Robust, critical, and reflective concepts of PRAXIS Streetwalking (again, arts—Gibbons’ point) and urban epistemology as a weed (referenced many debates in CITY on these issues)
For both in the streets and scholar-activists: renewed emphasis on materiality, on bodily embeddedness.
To continue to offer critique of oppressive SYSTEMS that operate above and influence local context and also analysis of how different types of interventions and different scales might affect, re-enforce, skirt, or de-rail oppressive systems.
The importance of illuminating everyday struggles, as referred to in Debbie Humphry’s interview in CITY with Andrea Gibbons,
“Debbie: The two worlds of the structural and the everyday voices? Andrea: Yeah. Exactly. And how people understand their own reality. And how that’ s shaped, and how that shapes bigger contexts. Because I think having been engaged in struggle for so long I always felt that when you’ re fighting you keep hitting these walls. Power’ s a very real thing when you’ re engaged in a struggle, a campaign. So for me theory is most exciting when it illuminates those walls, and shows you ways to think about them and how to get over them, how to smash them or break them”
To utilize theory to help us imagine radical alternatives(debates about scale of that theory, need for “ universal theory or framework” vs. developing through comparative analysis of various specific contexts vision for a just city, but that is a vision developed in dialogue with others and tested against experience.
THESIS 3: We need to think together the rural and the urban—and there’ s more than one rural-urban divide (but also more than one way that we can find connection) In this context, Sharon referenced the writings of Bob Catterall and others and then discussed the US Film (2017)GET OUT and an SNL sketch featuring Tom Hanks called Black Jeopardy.
Sharon argued that there are several urban/rural divides that we must think to bridge: elite urban vs. poor rural; Gentried rural vs urban; Rural poor vs. urban “ elites”; Urban white intellectual elites (academics) vs. urban poor (often people of color)
The discussion that followed really covered all this terrain. There was a great deal of discussion about scholar-activism as well as people’s takes on various debates (especially in CITY, thanks to great audience participation from Antonis Vradis, Andrea Gibbon, and David Simon).
CITY Panel II: Capitalisation and Materiality: post-colonial thought and urban-rural revolts
Thursday 6th April. CITYs second panel discussed how to fight back and organise toward a Revitalized Urban Praxis.
The panel brought scholars-activists together to discuss the ways in which we can organise ourselves politically in the eye of the storm. Chaired by Antonis Vradis (Loughborough), panelists David Simon (Royal Holloway). Andrea Gibbons (Salford) and Nasser Abourahme (Columbia).
The session took the form of a panel discussion rather than presentation of research results. Each panellist provided a distinct set of reflections on the theme and provocation to debate drawing on their professional transdisciplinary engagements as scholar-activists or facilitators of multi-stakeholder co-creation/co-production research programmes. These highlighted lessons and opportunities as well as shortc

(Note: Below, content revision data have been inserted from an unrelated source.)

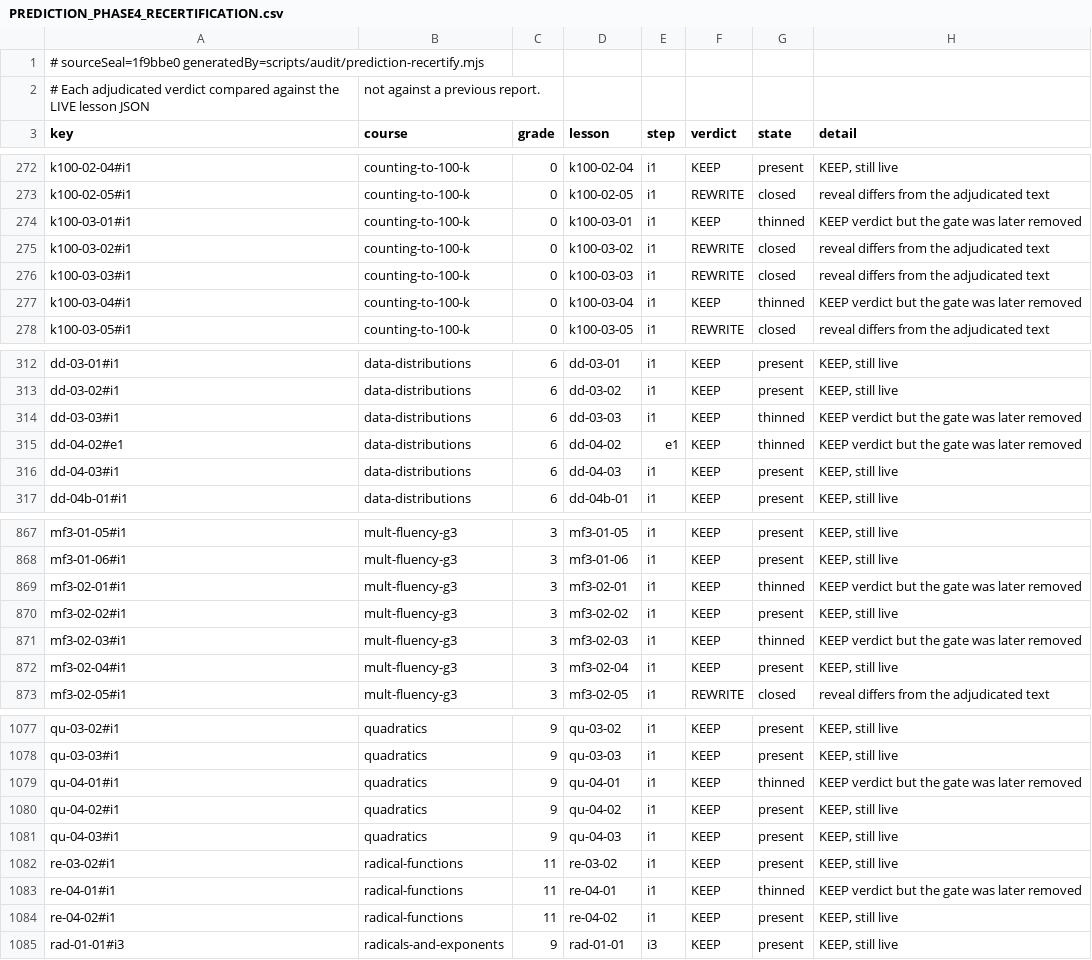
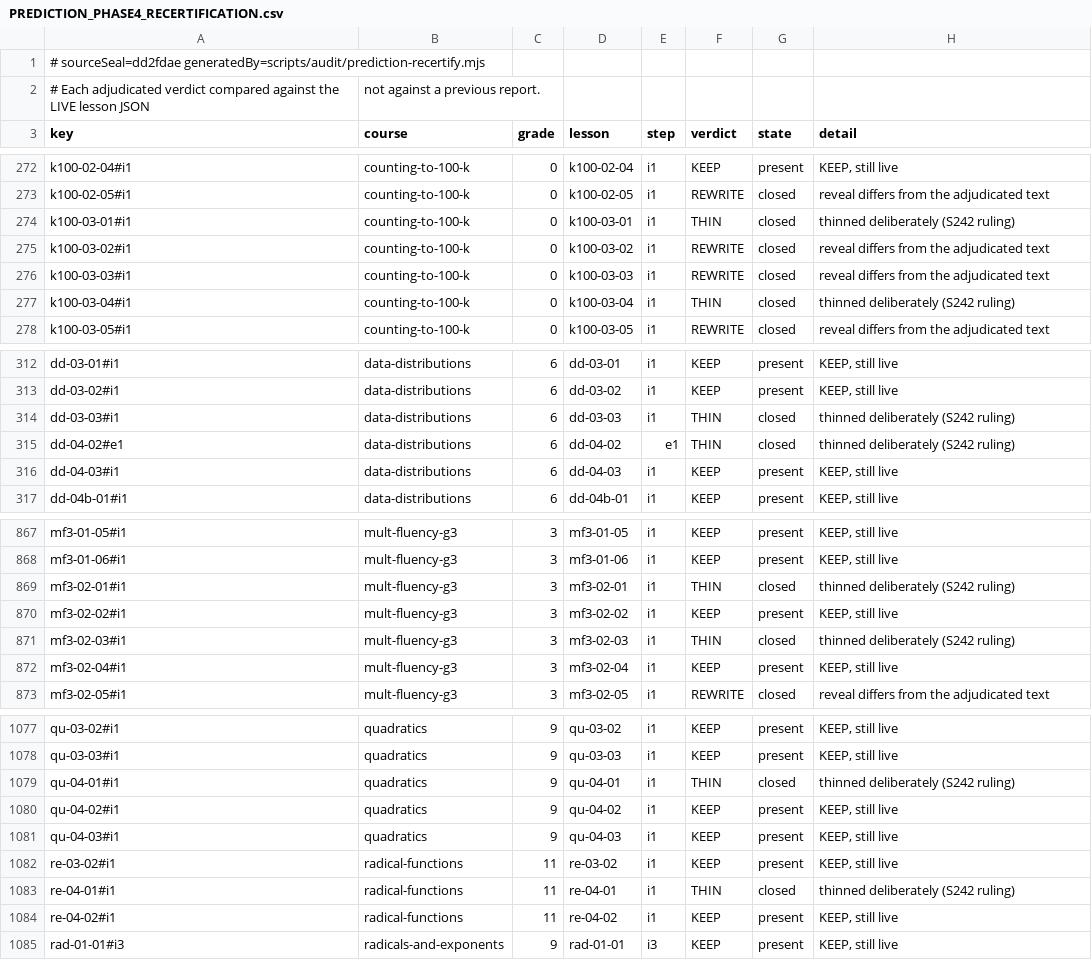
Before and after one commit to ethan556/maggies-trail, a CSV file: PREDICTION_PHASE4_RECERTIFICATION.csv, drawn as a sheet; only a part is shown, gaps mark what is left out; the diff covers the shown part only.

```diff
--- a/PREDICTION_PHASE4_RECERTIFICATION.csv
+++ b/PREDICTION_PHASE4_RECERTIFICATION.csv
@@ -1,2 +1,2 @@
-# sourceSeal=1f9bbe0 generatedBy=scripts/audit/prediction-recertify.mjs
+# sourceSeal=dd2fdae generatedBy=scripts/audit/prediction-recertify.mjs
 # Each adjudicated verdict compared against the LIVE lesson JSON, not against a previous report.
@@ -273,6 +273,6 @@ k100-02-04#i1,counting-to-100-k,0,k100-02-04,i1,KEEP,present,"KEEP, still live"
 k100-02-05#i1,counting-to-100-k,0,k100-02-05,i1,REWRITE,closed,reveal differs from the adjudicated text
-k100-03-01#i1,counting-to-100-k,0,k100-03-01,i1,KEEP,thinned,KEEP verdict but the gate was later removed
+k100-03-01#i1,counting-to-100-k,0,k100-03-01,i1,THIN,closed,thinned deliberately (S242 ruling)
 k100-03-02#i1,counting-to-100-k,0,k100-03-02,i1,REWRITE,closed,reveal differs from the adjudicated text
 k100-03-03#i1,counting-to-100-k,0,k100-03-03,i1,REWRITE,closed,reveal differs from the adjudicated text
-k100-03-04#i1,counting-to-100-k,0,k100-03-04,i1,KEEP,thinned,KEEP verdict but the gate was later removed
+k100-03-04#i1,counting-to-100-k,0,k100-03-04,i1,THIN,closed,thinned deliberately (S242 ruling)
 k100-03-05#i1,counting-to-100-k,0,k100-03-05,i1,REWRITE,closed,reveal differs from the adjudicated text
@@ -313,4 +313,4 @@ dd-03-01#i1,data-distributions,6,dd-03-01,i1,KEEP,present,"KEEP, still live"
 dd-03-02#i1,data-distributions,6,dd-03-02,i1,KEEP,present,"KEEP, still live"
-dd-03-03#i1,data-distributions,6,dd-03-03,i1,KEEP,thinned,KEEP verdict but the gate was later removed
-dd-04-02#e1,data-distributions,6,dd-04-02,e1,KEEP,thinned,KEEP verdict but the gate was later removed
+dd-03-03#i1,data-distributions,6,dd-03-03,i1,THIN,closed,thinned deliberately (S242 ruling)
+dd-04-02#e1,data-distributions,6,dd-04-02,e1,THIN,closed,thinned deliberately (S242 ruling)
 dd-04-03#i1,data-distributions,6,dd-04-03,i1,KEEP,present,"KEEP, still live"
@@ -868,5 +868,5 @@ mf3-01-05#i1,mult-fluency-g3,3,mf3-01-05,i1,KEEP,present,"KEEP, still live"
 mf3-01-06#i1,mult-fluency-g3,3,mf3-01-06,i1,KEEP,present,"KEEP, still live"
-mf3-02-01#i1,mult-fluency-g3,3,mf3-02-01,i1,KEEP,thinned,KEEP verdict but the gate was later removed
+mf3-02-01#i1,mult-fluency-g3,3,mf3-02-01,i1,THIN,closed,thinned deliberately (S242 ruling)
 mf3-02-02#i1,mult-fluency-g3,3,mf3-02-02,i1,KEEP,present,"KEEP, still live"
-mf3-02-03#i1,mult-fluency-g3,3,mf3-02-03,i1,KEEP,thinned,KEEP verdict but the gate was later removed
+mf3-02-03#i1,mult-fluency-g3,3,mf3-02-03,i1,THIN,closed,thinned deliberately (S242 ruling)
 mf3-02-04#i1,mult-fluency-g3,3,mf3-02-04,i1,KEEP,present,"KEEP, still live"
@@ -1078,3 +1078,3 @@ qu-03-02#i1,quadratics,9,qu-03-02,i1,KEEP,present,"KEEP, still live"
 qu-03-03#i1,quadratics,9,qu-03-03,i1,KEEP,present,"KEEP, still live"
-qu-04-01#i1,quadratics,9,qu-04-01,i1,KEEP,thinned,KEEP verdict but the gate was later removed
+qu-04-01#i1,quadratics,9,qu-04-01,i1,THIN,closed,thinned deliberately (S242 ruling)
 qu-04-02#i1,quadratics,9,qu-04-02,i1,KEEP,present,"KEEP, still live"
@@ -1082,3 +1082,3 @@ qu-04-03#i1,quadratics,9,qu-04-03,i1,KEEP,present,"KEEP, still live"
 re-03-02#i1,radical-functions,11,re-03-02,i1,KEEP,present,"KEEP, still live"
-re-04-01#i1,radical-functions,11,re-04-01,i1,KEEP,thinned,KEEP verdict but the gate was later removed
+re-04-01#i1,radical-functions,11,re-04-01,i1,THIN,closed,thinned deliberately (S242 ruling)
 re-04-02#i1,radical-functions,11,re-04-02,i1,KEEP,present,"KEEP, still live"
```
Also changed, not shown: 129 edited cells elsewhere in this file, 4 other files.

omings and challenges based on asymmetrical power relations in terms of gender, ethnicity, class and – especially in the current international context – religion and nationality.
Thanks to Sharon Meagher, Andrea Gibbbons, Antonis Vradis, David Simon, for their contribution to this webpost.